Ten years ago Tesco sneakily gained planning permission to open on Cheltenham Road, inspiring the No Tesco in Stokes Croft campaign. Tesco still opened, but without late opening or a liquor license, thanks to the local campaigners. Fast forward to today, Tesco are at it again, with applications in for both late opening (until 11pm daily) and liquor sales! Clearly they think enough time has passed now that no one will notice if they get the rules changed.

If you wish to object to this process you need to submit objections to email hidden; JavaScript is required by Tuesday January 12, quoting application number 20/05171/PRGRT. You can also request permission to speak at the alcohol licence decision meeting.

Green councillor Carla Denyer has provided us with the template below (PDF here) to help you write your objection…

Here is how you can quickly edit the template below to make it more personal and impactful:

  • If you live near Cheltenham Road/Stokes Croft say so, it will lend weight to your arguments that you are a local resident.
  • Include as many examples as you have of problems relating to alcohol in the Stokes Croft / Cheltenham Road area. A personalised letter, especially in the opening paragraph, is so powerful. Remember that Councillors do not necessarily know the area, so this is your chance to bring the reality of Stokes Croft’s drinking culture to life.

The following four objections relate to the four criteria the Council will use to decide whether the grant a licence, plus the issue of ‘Cumulative Impact’.

In any extra arguments you make, remember it has to relate to the sale of alcohol at the premises, or the committee will not take it into account.

1) Cumulative Impact

There are a large number of bars, clubs, take-aways and off-licences within a short walk of this branch of Tesco. Because of this existing high concentration of licenced premises, until a recent change in national licensing law, the majority of this area was covered by one of two Cumulative Impact Areas (CIAs), on Gloucester Road and Stokes Croft.

Although the change in the law has removed these CIAs, the licensing committee can still consider the cumulative impact of all these premises. Please do so.

2) Prevention of crime and disorder

This application disregards the serious street drinking problem in Stokes Croft. The problem is so bad that in 2010 police had to introduce a ban on the sale of strong alcohol on Stokes Croft. (https://prsc.org.uk/police-work-with-shopkeepers-to-amend-licenses-to-forbid-retail-of-high-strength-lagers-and-cider).

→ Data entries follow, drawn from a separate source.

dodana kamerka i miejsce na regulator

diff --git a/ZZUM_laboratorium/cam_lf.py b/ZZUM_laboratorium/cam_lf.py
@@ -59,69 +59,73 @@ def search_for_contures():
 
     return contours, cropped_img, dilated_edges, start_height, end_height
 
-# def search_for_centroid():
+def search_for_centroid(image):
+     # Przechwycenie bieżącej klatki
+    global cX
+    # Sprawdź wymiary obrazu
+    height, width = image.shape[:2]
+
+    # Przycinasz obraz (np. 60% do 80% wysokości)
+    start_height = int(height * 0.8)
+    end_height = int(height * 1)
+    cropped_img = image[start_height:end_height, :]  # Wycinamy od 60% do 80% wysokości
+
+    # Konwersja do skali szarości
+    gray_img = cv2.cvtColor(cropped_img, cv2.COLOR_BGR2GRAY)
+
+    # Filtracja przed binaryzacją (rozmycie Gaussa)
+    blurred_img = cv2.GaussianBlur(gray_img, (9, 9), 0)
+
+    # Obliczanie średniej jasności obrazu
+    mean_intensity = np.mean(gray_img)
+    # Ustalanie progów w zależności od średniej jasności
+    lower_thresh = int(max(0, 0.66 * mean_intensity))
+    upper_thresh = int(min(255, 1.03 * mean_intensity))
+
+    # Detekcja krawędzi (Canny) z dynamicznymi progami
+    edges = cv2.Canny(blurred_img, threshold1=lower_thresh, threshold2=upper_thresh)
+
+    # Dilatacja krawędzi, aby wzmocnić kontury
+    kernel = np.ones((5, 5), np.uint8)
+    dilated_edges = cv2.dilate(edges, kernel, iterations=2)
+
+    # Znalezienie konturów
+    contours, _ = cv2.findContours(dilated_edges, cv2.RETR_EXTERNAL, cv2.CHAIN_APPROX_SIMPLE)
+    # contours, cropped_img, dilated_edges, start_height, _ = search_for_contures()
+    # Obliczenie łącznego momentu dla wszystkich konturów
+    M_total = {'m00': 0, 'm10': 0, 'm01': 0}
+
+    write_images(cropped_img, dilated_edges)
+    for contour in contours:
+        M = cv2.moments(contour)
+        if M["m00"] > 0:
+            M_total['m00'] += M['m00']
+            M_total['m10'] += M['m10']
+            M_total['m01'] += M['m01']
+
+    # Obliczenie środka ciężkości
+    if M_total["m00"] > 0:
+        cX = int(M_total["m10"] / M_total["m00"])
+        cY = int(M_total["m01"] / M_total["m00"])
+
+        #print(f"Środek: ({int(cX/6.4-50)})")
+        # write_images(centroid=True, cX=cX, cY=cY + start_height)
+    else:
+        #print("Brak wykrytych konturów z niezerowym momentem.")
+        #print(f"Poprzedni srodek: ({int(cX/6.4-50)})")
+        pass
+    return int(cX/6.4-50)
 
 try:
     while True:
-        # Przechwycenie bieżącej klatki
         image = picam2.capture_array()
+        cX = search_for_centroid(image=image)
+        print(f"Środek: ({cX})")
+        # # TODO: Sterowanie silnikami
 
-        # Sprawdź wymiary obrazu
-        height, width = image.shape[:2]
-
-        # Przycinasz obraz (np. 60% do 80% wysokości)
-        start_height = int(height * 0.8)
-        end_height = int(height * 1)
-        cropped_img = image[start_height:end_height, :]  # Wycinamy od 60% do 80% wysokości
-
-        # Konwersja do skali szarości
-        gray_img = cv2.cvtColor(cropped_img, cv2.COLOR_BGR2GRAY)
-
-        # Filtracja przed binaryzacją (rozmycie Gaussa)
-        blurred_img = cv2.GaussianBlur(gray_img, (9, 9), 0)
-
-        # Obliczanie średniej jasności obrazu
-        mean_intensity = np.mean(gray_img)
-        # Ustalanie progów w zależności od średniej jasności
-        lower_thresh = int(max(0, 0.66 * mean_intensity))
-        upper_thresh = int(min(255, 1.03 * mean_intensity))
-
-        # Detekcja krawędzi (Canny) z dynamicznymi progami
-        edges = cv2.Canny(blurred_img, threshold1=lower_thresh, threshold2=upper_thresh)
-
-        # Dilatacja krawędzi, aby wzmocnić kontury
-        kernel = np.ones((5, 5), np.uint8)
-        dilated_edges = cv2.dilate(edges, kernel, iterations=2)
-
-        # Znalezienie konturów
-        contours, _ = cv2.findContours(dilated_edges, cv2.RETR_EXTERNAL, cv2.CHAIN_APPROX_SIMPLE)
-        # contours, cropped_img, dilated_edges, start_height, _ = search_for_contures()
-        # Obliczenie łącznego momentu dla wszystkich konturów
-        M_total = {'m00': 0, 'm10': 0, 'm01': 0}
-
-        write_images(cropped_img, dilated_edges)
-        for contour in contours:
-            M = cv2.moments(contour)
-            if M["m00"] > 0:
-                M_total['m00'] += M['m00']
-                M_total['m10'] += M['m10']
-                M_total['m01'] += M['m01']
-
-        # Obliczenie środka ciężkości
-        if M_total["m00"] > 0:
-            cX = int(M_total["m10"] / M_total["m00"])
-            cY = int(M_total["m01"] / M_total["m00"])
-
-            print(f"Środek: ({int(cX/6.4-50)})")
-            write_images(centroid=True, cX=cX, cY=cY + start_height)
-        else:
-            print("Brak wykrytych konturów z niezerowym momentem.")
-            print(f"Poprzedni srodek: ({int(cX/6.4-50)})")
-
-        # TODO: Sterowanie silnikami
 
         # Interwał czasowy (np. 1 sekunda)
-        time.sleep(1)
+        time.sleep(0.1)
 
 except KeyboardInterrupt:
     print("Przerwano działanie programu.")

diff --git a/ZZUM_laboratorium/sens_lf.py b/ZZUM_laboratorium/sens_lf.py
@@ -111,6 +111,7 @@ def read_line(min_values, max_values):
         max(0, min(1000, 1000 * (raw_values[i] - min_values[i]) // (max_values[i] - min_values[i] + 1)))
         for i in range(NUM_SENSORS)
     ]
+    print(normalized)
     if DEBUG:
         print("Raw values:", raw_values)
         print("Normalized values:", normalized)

Stokes Croft and the surrounding area is where many of Bristol’s drug, alcohol and homeless support agencies are based, their location being both a response to and an attraction for many homeless people in the area, many of whom have severe alcohol and drug addictions.

Another licence in the area would make this even more of a hotspot for street drinkers, increasing crime and disorder in the area. While I sympathise with the difficult lives that many street drinkers have had, unfortunately when intoxicated they do often cause crime and disorder issues, to the detriment of themselves and others. This threatens the special independently-minded community that I love in this area of Bristol.

Tesco’s application offers nothing to counter this problem – all wording in the application is their standard wording, demonstrating that the applicant has taken no account of the circumstances in this location.

In 2010 the Police objected to the license application by Tesco at this premises because of the risks to the public. I hope they will do so again.

3) Public safety

Stokes Croft and Cheltenham Road are already not the safest places to be at night, because of the level of alcohol abuse that takes place in the area.

[Add your own story of a scary/dangerous experience you or your friends have had on the road as a result of the availability of cheap alcohol from off-licenses in the area.]

4) Prevention of public nuisance

Aside from issues where public safety and public nuisance cross over, there are causes of public nuisance that will be exacerbated by another off-license in this area.

‘Pre-loading’ is a common phenomenon where people buy cheap alcohol from a retailer like Tesco, get very drunk at home or in public spaces, and then go out into bars, pubs and restaurants. This is done to save the individual money, but it has a detrimental effect on other local businesses and their customers. For instance, Canteen, a popular bar/restaurant nearby, had strong objections to the licence application in 2010 on the basis that they already have frequent problems with customers who have ‘pre-loaded’ on cheap supermarket booze. This creates an unpleasant atmosphere for other customers and encourages the drinking of alcohol by those who would not normally want to drink much but who feel uncomfortable in these venues unless under the influence of alcohol.

A nuisance would also be caused by litter from the Tesco store. This stretch of road is already plagued with discarded cans and broken glass, presenting a danger to pedestrians and cyclists who use the road. Bottles and cans of alcoholic drinks are a common type of litter in the area, so another off-licence is likely to add to this problem.

5) Protection of children from harm

Dolphin School is only 150 metres away from this Tesco store, and Colston’s Girls School is 300 metres away. Cotham School is also nearby. Hundreds of schoolkids walk past and shop at this the Tesco every day. The ‘Think 25’ initiative is helpful but is not perfect. I am worried that school children will be regularly exposed to adverts for cheap alcohol on their way to and from school, and may be tempted to buy some or ask friends to buy for them.